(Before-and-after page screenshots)
▽

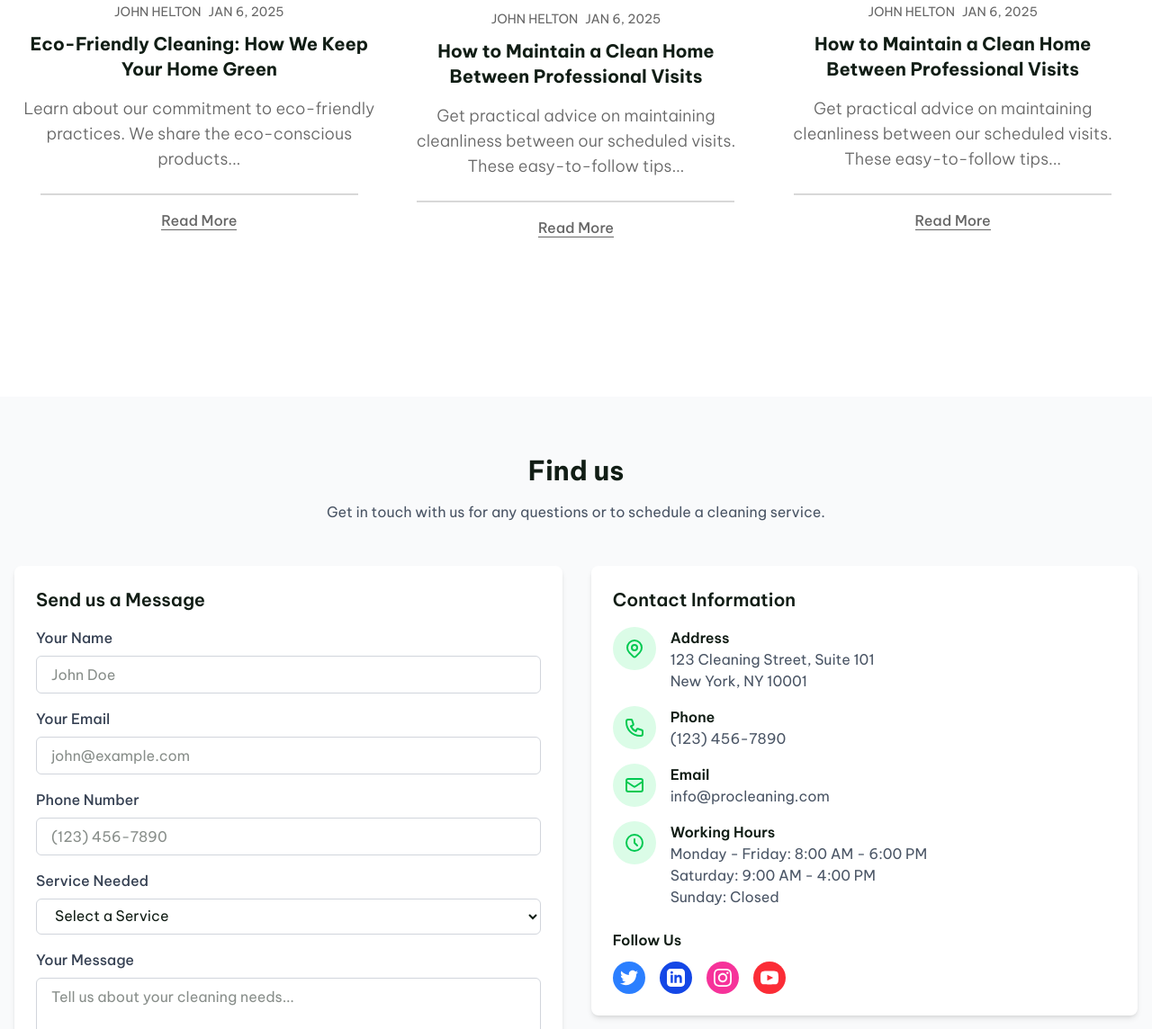
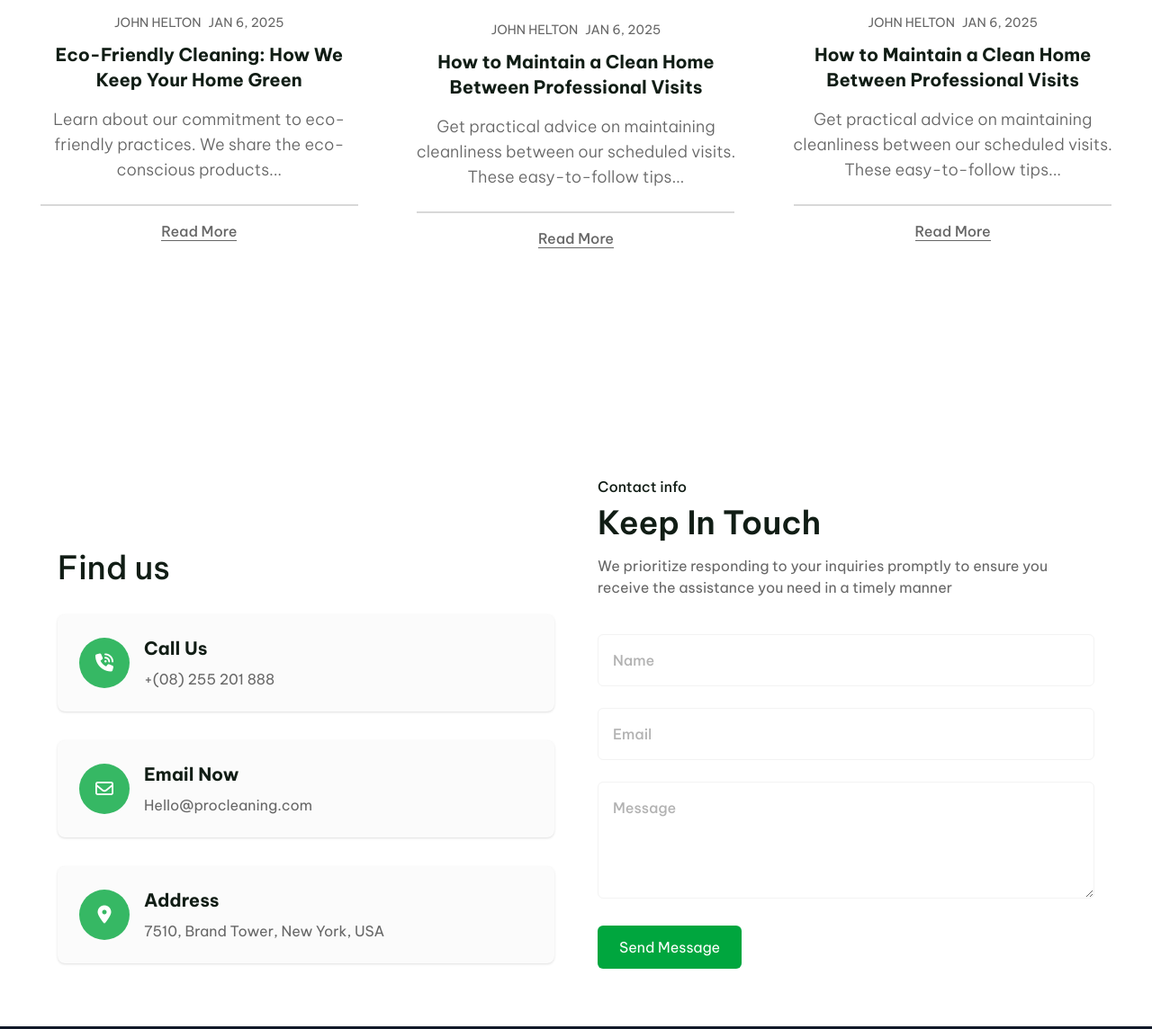
Before and after one commit to AhmedRaza2007/Cleaning-services-website-landing-page, a plain HTML site: page index1.html in a window 1280 px wide. Shown: the part 6213-7357 px from the top of the page at 90% size. Drawn offline with nearby package versions, Linux system fonts and the light colour scheme.

Commit message:
add section contact info

```diff
--- a/index1.html
+++ b/index1.html
@@ -60,7 +60,7 @@
             </div>
         </div>
     </section>
-    <section class="max-w-7xl mx-auto px-6 lg:py-34 py-16">
+    <section class="max-w-7xl mx-auto px-6 lg:py-34 pt-16">
         <div class="mb-14">
             <div class="grid lg:grid-cols-2 items-center">
                 <h2 class="text-3xl md:text-[44px] font-semibold">
@@ -150,7 +150,7 @@
             </div>
         </div>
     </section>
-    <section class="max-w-7xl mx-auto px-6 lg:py-34 py-16">
+    <section class="max-w-7xl mx-auto px-6 lg:py-34 py-0">
         <div class="mb-14">
             <div class="grid lg:grid-cols-2 items-center">
                 <h2 class="text-3xl md:text-[44px] font-semibold">
@@ -309,7 +309,7 @@
     <section id="pricing" class="relative lg:h-[1083px]">
         <div style="background-image: url('./img/background.svg');">
             <div class="pricing-bg">
-                <div class="container mx-auto px-4 text-center text-white lg:pt-[100px]">
+                <div class="container mx-auto px-4 text-center text-white lg:pt-[100px] pt-[50px]">
                     <p class="text-lg font-normal mb-3">Our Pricing</p>
                     <h2 class="text-3xl md:text-[44px] lg:w-[557px] mx-auto font-bold mb-9">
                         Choose From Our Lowest Plans and Prices
@@ -394,9 +394,9 @@
             </div>
         </div>
     </section>
-    <section class="py-16 px-6 md:px-16 flex flex-col lg:flex-row items-center justify-between gap-10">
+    <section class="max-w-7xl mx-auto py-16 px-6 md:px-16 flex flex-col lg:flex-row items-center justify-between gap-10">
 
-        <div class="w-full lg:w-1/2 text-center lg:text-left">
+        <div class="w-full lg:w-1/2 text-center lg:text-left mt-[120px] lg:mt-0">
             <h2 class="text-3xl md:text-[44px] font-extrabold leading-snug mb-4">
                 Feedback About Their Experience With Us
             </h2>
@@ -425,7 +425,7 @@
                 </div>
 
                 <div class="flex-1 text-center sm:text-left">
-                    <div class="flex justify-between lg:items-center sm:items-start">
+                    <div class="flex lg:justify-between justify-center lg:items-center sm:items-start">
                         <div>
                             <h3 class="font-medium text-xl">Robert Fox</h3>
                             <p class="text-[#666666] text-base">Business Man</p>
@@ -472,7 +472,7 @@
 
            <div class="overflow-hidden flex flex-col hover:border-2 border-[#83A790] rounded-3xl">
                 <img src="./img/john-helton.svg" alt="JOHN HELTON" class="object-cover">
-                <div class="py-6 text-center">
+                <div class="py-9 px-4 text-center">
                     <div class="flex text-sm text-[#666666] gap-2 justify-center">
                         <h6>JOHN HELTON</h6>
                         <h6> JAN 6, 2025</h6>
@@ -481,13 +481,13 @@
                     <p class="text-[#666666] text-lg font-light mt-4 flex-1">
                         Learn about our commitment to eco-friendly practices. We share the eco-conscious products...
                     </p>
-                    <button class="mt-6 px-4 py-4 font-medium hover:bg-[#36B864] lg:w-[353px] text-[#666666] hover:border-[#36B864] hover:border-2 border-t-2 border-[#D8D8D8] hover:text-white hover:rounded-md"><span class="border-b">Read More</span></button>
+                    <button class="mt-6 px-4 py-4 font-medium hover:bg-[#36B864] lg:w-[353px] w-[250px] text-[#666666] hover:border-[#36B864] hover:border-2 border-t-2 border-[#D8D8D8] hover:text-white hover:rounded-md"><span class="border-b">Read More</span></button>
                 </div>
             </div>
 
             <div class="overflow-hidden flex flex-col hover:border-2 border-[#83A790] rounded-3xl">
                 <img src="./img/john-helton2.svg" alt="JOHN HELTON" class="object-cover">
-                <div class="py-6 text-center">
+                <div class="py-9 text-center">
                     <div class="flex text-sm text-[#666666] gap-2 justify-center">
                         <h6>JOHN HELTON</h6>
                         <h6> JAN 6, 2025</h6>
@@ -497,13 +497,13 @@
                         Get practical advice on maintaining cleanliness between our scheduled visits. These
                         easy-to-follow tips...
                     </p>
-                    <button class="mt-6 px-4 py-4 font-medium hover:bg-[#36B864] lg:w-[353px] text-[#666666] hover:border-[#36B864] hover:border-2 border-t-2 border-[#D8D8D8] hover:text-white hover:rounded-md"><span class="border-b">Read More</span></button>
+                    <button class="mt-6 px-4 py-4 font-medium hover:bg-[#36B864] lg:w-[353px] w-[250px] text-[#666666] hover:border-[#36B864] hover:border-2 border-t-2 border-[#D8D8D8] hover:text-white hover:rounded-md"><span class="border-b">Read More</span></button>
                 </div>
             </div>
 
             <div class="overflow-hidden flex flex-col hover:border-2 border-[#83A790] rounded-3xl">
                 <img src="./img/john-helton.svg" alt="JOHN HELTON" class="object-cover">
-                <div class="py-6 text-center">
+                <div class="py-9 px-4 text-center">
                     <div class="flex text-sm text-[#666666] gap-2 justify-center">
                         <h6>JOHN HELTON</h6>
                         <h6> JAN 6, 2025</h6>
@@ -513,13 +513,13 @@
                         Get practical advice on maintaining cleanliness between our scheduled visits. These
                         easy-to-follow tips...
                     </p>
-                    <button class="mt-6 px-4 py-4 font-medium hover:bg-[#36B864] lg:w-[353px] text-[#666666] hover:border-[#36B864] hover:border-2 border-t-2 border-[#D8D8D8] hover:text-white hover:rounded-md"><span class="border-b">Read More</span></button>
+                    <button class="mt-6 px-4 py-4 font-medium hover:bg-[#36B864] lg:w-[353px] w-[250px] text-[#666666] hover:border-[#36B864] hover:border-2 border-t-2 border-[#D8D8D8] hover:text-white hover:rounded-md"><span class="border-b">Read More</span></button>
                 </div>
             </div>
         </div>
     </section>
 
-    <section id="contact" class="py-16 bg-gray-50">
+    <!-- <section id="contact" class="py-16 bg-gray-50">
         <div class="container mx-auto px-4">
             <div class="text-center mb-12">
                 <h2 class="text-3xl font-bold mb-4">Find us</h2>
@@ -681,8 +681,62 @@
                 </div>
             </div>
         </div>
-    </section>
+    </section> -->
+      <section class="py-16 px-6 md:px-16">
+    <div class="grid grid-cols-1 lg:grid-cols-2 gap-12">
 
+      <div class="lg:mt-[82px]">
+        <h2 class="text-2xl lg:text-4xl font-medium mb-8">Find us</h2>
+
+        <div class="flex items-center gap-4 bg-[#FBFBFB] rounded-lg p-6 shadow-sm mb-8 ">
+          <div class="bg-[#36B864] text-white w-14 h-14 flex items-center justify-center rounded-full text-xl">
+            <i class="fa-solid fa-phone-volume"></i>
+          </div>
+          <div>
+            <h3 class="text-xl font-bold">Call Us</h3>
+            <p class="text-[#666666] font-normal text-base mt-2">+(08) 255 201 888</p>
+          </div>
+        </div>
+
+        <div class="flex items-center gap-4 bg-[#FBFBFB] rounded-lg p-6 shadow-sm mb-8 ">
+          <div class="bg-[#36B864] text-white w-14 h-14 flex items-center justify-center rounded-full text-xl">
+            <i class="fa-regular fa-envelope"></i>
+          </div>
+          <div>
+            <h3 class="text-xl font-bold">Email Now</h3>
+            <p class="text-[#666666] font-normal text-base mt-2">Hello@procleaning.com</p>
+          </div>
+        </div>
+
+        <div class="flex items-center gap-4 bg-[#FBFBFB] rounded-lg p-6 shadow-sm">
+          <div class="bg-[#36B864] text-white w-14 h-14 flex items-center justify-center rounded-full text-xl">
+            <i class="fa-solid fa-location-dot"></i>
+          </div>
+          <div>
+            <h3 class="text-xl font-bold">Address</h3>
+            <p class="text-[#666666] font-normal text-base mt-2">7510, Brand Tower, New York, USA</p>
+          </div>
+        </div>
+      </div>
+
+      <div>
+        <h4 class="font-medium">Contact info</h4>
+        <h2 class="text-4xl font-semibold mb-4 mt-2">Keep In Touch</h2>
+        <p class="text-[#666666] mb-10">
+          We prioritize responding to your inquiries promptly to ensure you receive the assistance you need in a timely manner
+        </p>
+
+        <form class="space-y-6">
+          <input type="text" placeholder="Name" class="w-full border-[#F3F3F3] border rounded-md px-4 py-4 text-[#666666] font-medium focus:ring-2 focus:ring-green-600 outline-none">
+          <input type="email" placeholder="Email" class="w-full border-[#F3F3F3] border rounded-md px-4 py-4 text-[#666666] font-medium focus:ring-2 focus:ring-green-600 outline-none">
+          <textarea placeholder="Message" rows="4" class="w-full border-[#F3F3F3] border rounded-md px-4 py-4 text-[#666666] font-medium focus:ring-2 focus:ring-green-600 outline-none"></textarea>
+          <button type="submit" class="bg-green-600 text-white px-6 py-3 rounded-md hover:bg-green-700 transition">
+            Send Message
+          </button>
+        </form>
+      </div>
+    </div>
+  </section>
     <footer class="bg-gray-900 text-white pt-12 pb-6">
         <div class="container mx-auto px-4">
             <div class="flex flex-wrap">
```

△

_EXERCISE DIRECTIONS_. Once you have read the records above, say how many of their lines contain the word "between", giving only that figure.

_OUTPUT OF THE EXERCISE_. 6